Filing Medical Bills: Necessary Step After a Personal Injury Accident
By The Elmore and Smith Law Firm, PC on October 24, 2019 | In Personal Injury
Personal injury lawyers are often asked by clients if they need to file medical bills with their own health insurance company. These procedure questions can be a result of an automobile wreck on another accident. The answer to that question is “yes,” even if the auto wreck or other personal injury accident is someone else’s fault.
Personal injury clients are often confused after a car wreck or other accident about why it is to their advantage to filing medical bills with their own health insurance company. Why would an injured person ask their health insurance to pay when the driver who caused the automobile wreck has liability insurance? Shouldn’t the person who caused the car crash to pay for the medical expenses? There are several reasons why an injured party should still file medical bills on health insurance.
Personal Injury Law and Duty to Mitigate
The first reason to file with health insurance is that North Carolina personal injury law imposes a duty for the injured party to do so.
When a person is injured, they have a duty to reduce their damages if they can do so with a reasonable effort. This duty is called a “duty to mitigate. If the car accident victim can do so with reasonable effort, North Carolina law requires them to do so.
In October 2011, the NC Rules of Evidence were amended to change the amount of damages an injured person can introduce to the amount that it took to satisfy medical bills. For example, imagine a person is injured in a car wreck and goes to a doctor. If the person is insured with Blue Cross, and Blue Cross pays $50 for a bill and the person pays a $5 co-pay, the amount that is admissible at trial would be $55 for that bill. It may be that the bill was original $100, but if this amount was reduced to $55 in insurance and co-payments, then the amount admissible at trial is only $55.
Therefore, since an injured person in a car wreck can reduce, or mitigate, their medical bills by using their health insurance, they have a duty to do so. If a person fails to file their health insurance, then the amount of damages that can be introduced can be reduced by the judge to the amount that health insurance would have paid. This situation could put the injured person in a difficult financial situation, as they may be liable to the medical provider for the full amount, even though they would not be able to recover these full amounts from the defendant and/or his insurance company.
NC Court System Is Involved
A second, but equally important reason to file health insurance is that recovery is a personal injury or automobile wreck case is not absolutely certain. Insurance companies evaluating a personal injury claim and/or juries deciding a personal injury claim in court might decide that some, or even all, of the incurred medical costs, are not accident-related. This scenario is especially common when a person aggravates a body part that was previously injured prior to the wreck. Also, there are various defenses that might apply to a case that would reduce or eliminate liability for the defendant, which could result in no recovery for the injured person. Therefore, if health insurance was not filed, and the injured person did not recover from the case, the injured person could owe thousands of dollars in medical bills that would have been satisfied by health insurance.

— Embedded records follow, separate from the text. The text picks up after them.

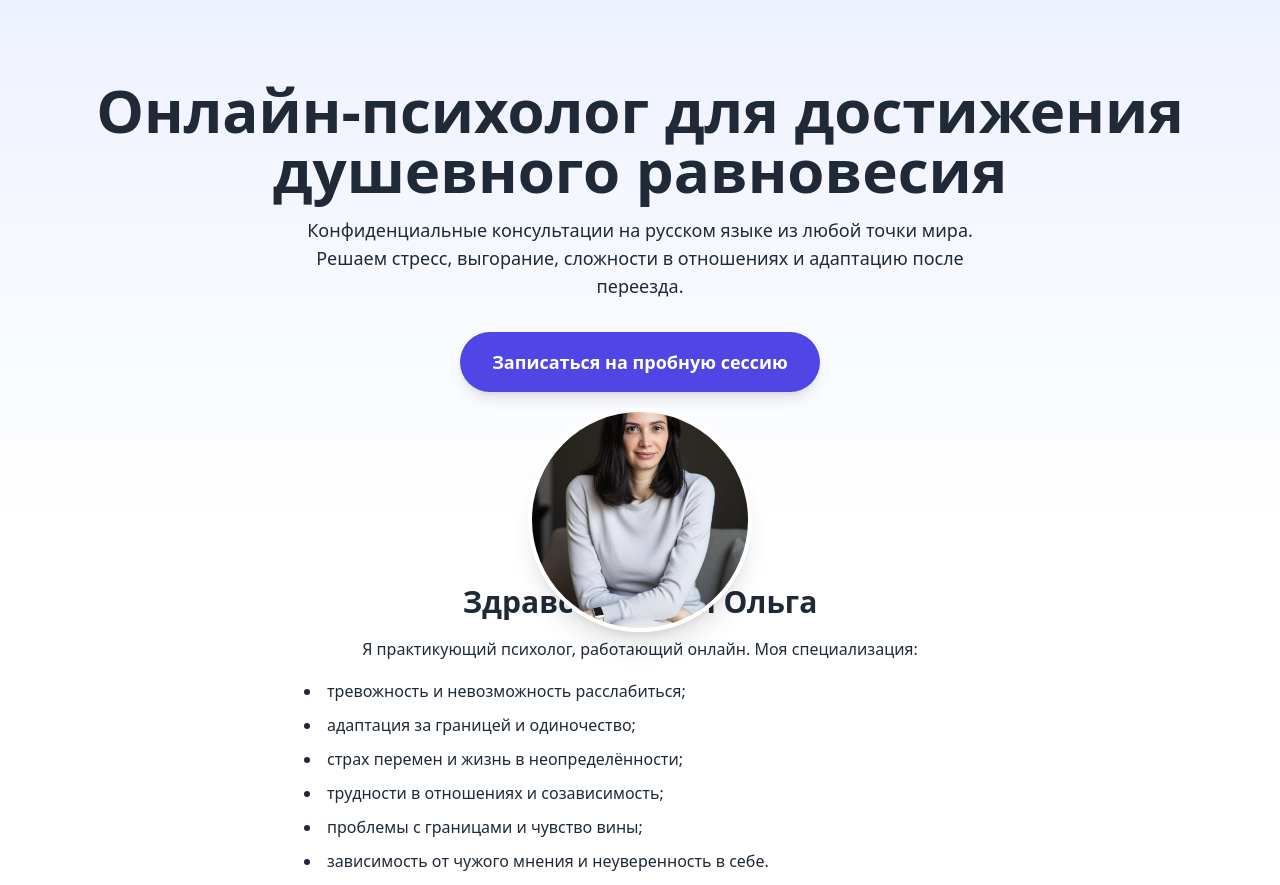
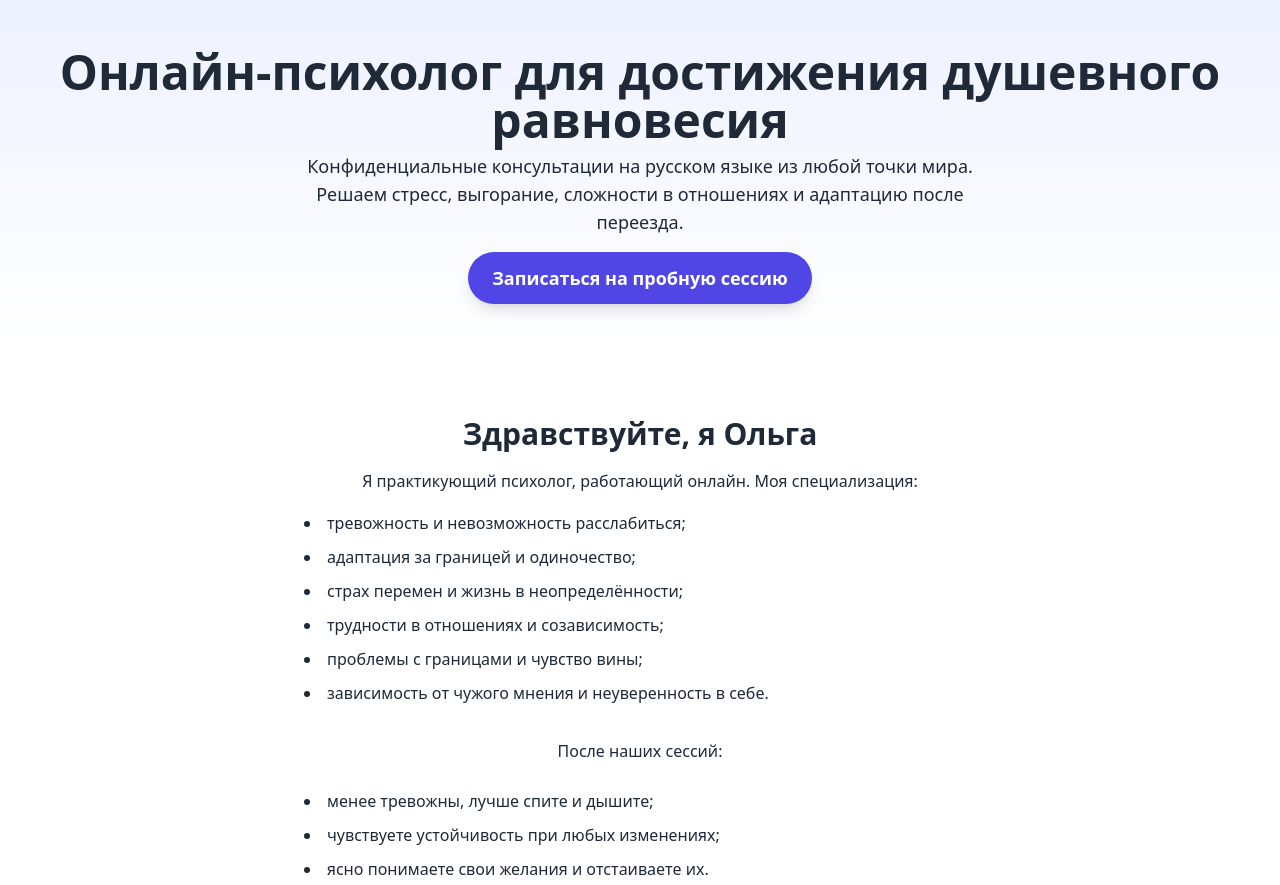
Before and after one commit to yafiknet/psychologist-landing, a plain HTML site: page index.html in a window 1280 px wide. Shown: the top 885 px of the page. Drawn offline with nearby package versions, Linux system fonts and the light colour scheme.

Commit message:
Update index.html

```diff
--- a/index.html
+++ b/index.html
@@ -11,17 +11,11 @@
 </head>
 <body class="bg-gray-50 text-gray-800 leading-relaxed">
 
-  <!-- Hero with Photo -->
-  <section class="relative py-20 flex flex-col justify-center items-center text-center px-4 bg-gradient-to-b from-indigo-50 to-white">
-    <h1 class="text-4xl sm:text-6xl font-extrabold mb-4">Онлайн-психолог для достижения душевного равновесия</h1>
-    <p class="max-w-2xl text-lg mb-8">Конфиденциальные консультации на русском языке из любой точки мира. Решаем стресс, выгорание, сложности в отношениях и адаптацию после переезда.</p>
-    <a href="https://t.me/YourPsychBot" target="_blank" class="inline-block bg-indigo-600 hover:bg-indigo-700 text-white text-lg font-semibold px-8 py-4 rounded-full shadow-lg transition mb-12">Записаться на пробную сессию</a>
-    <!-- Central Photo -->
-    <div class="absolute bottom-0 transform translate-y-1/2 left-1/2 -translate-x-1/2">
-      <div class="w-40 h-40 sm:w-48 sm:h-48 md:w-56 md:h-56 rounded-full border-4 border-white shadow-xl overflow-hidden">
-        <img src="photo.jpg" alt="Фото Ольги" class="object-cover object-center w-full h-full">
-      </div>
-    </div>
+  <!-- Hero -->
+  <section class="py-12 flex flex-col justify-center items-center text-center px-4 bg-gradient-to-b from-indigo-50 to-white">
+    <h1 class="text-4xl sm:text-5xl font-extrabold mb-2">Онлайн-психолог для достижения душевного равновесия</h1>
+    <p class="max-w-2xl text-base sm:text-lg mb-4">Конфиденциальные консультации на русском языке из любой точки мира.<br>Решаем стресс, выгорание, сложности в отношениях и адаптацию после переезда.</p>
+    <a href="https://t.me/YourPsychBot" target="_blank" class="inline-block bg-indigo-600 hover:bg-indigo-700 text-white text-base sm:text-lg font-semibold px-6 py-3 rounded-full shadow-lg transition">Записаться на пробную сессию</a>
   </section>
 
   <!-- About Olga -->
```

Even if a case does not go to trial, automobile and other insurance companies evaluating personal injury claims often refuse to consider an injured person’s medical bills until they have proof of what, if any, health insurance has been applied to the bills. The accident insurance company will often want to review EOB (explanation of benefits) statements to discover the amount paid by health insurance. If health insurance was not filed, many auto and other liability companies are refusing to consider the medical bills.
Client and Medical Provider Interests May Not Be the Same
Sometimes, the medical providers advise the injured person to not file with their health insurance company once they learn the injuries came from an auto wreck. These doctors and hospitals sometimes counsel their injured patients not to file their health insurance and instead attempt to bill the accident/auto liability company directly. The injured patient needs to recognize the motivation of the medical provider in encouraging such action is greed.
The medical provider usually has a contract with the patient’s health insurance to accept a reduced rate. If the medical provider does not file the health insurance, they can hope to collect the full medical bills cost from either the injured patient or the automobile insurance company. In most situations, the medical provider is breaching its contract with the patient’s health insurance when they refuse to accept and file health insurance.
Additionally, by providing this advice, the medical provider is likely engaging in the unauthorized practice of law and could be subject to civil and criminal penalties. (See NC Bar Unauthorized Practice of Law).
For some types of health insurance, namely Medicare and Medicaid, the medical provider has the option of not filing health insurance. In the event that the injured patient is insured through one or both of these types of health insurance, they should still ask the medical provider, in writing, to file their health insurance in order to attempt to mitigate their damages.
Medical Provider Refuses to File: What Should You Do?
If you have been involved in a car wreck or other personal injury and a medical provider refuses to accept your health insurance, you should seek a more ethical medical provider for your care. If that is not feasible, then you should ask the medical provider, in writing, to file the health insurance, and keep a copy of this letter. If that approach is not successful, you can file the health insurance yourself. If the doctor is “in-network” you should also file a complaint with your health insurance company.
Certainly, issues regarding health insurance for injured persons following a car wreck or other accident can be complicated. However, one general rule applies in all cases: If health insurance exists, it should be filed for every visit and for every procedure.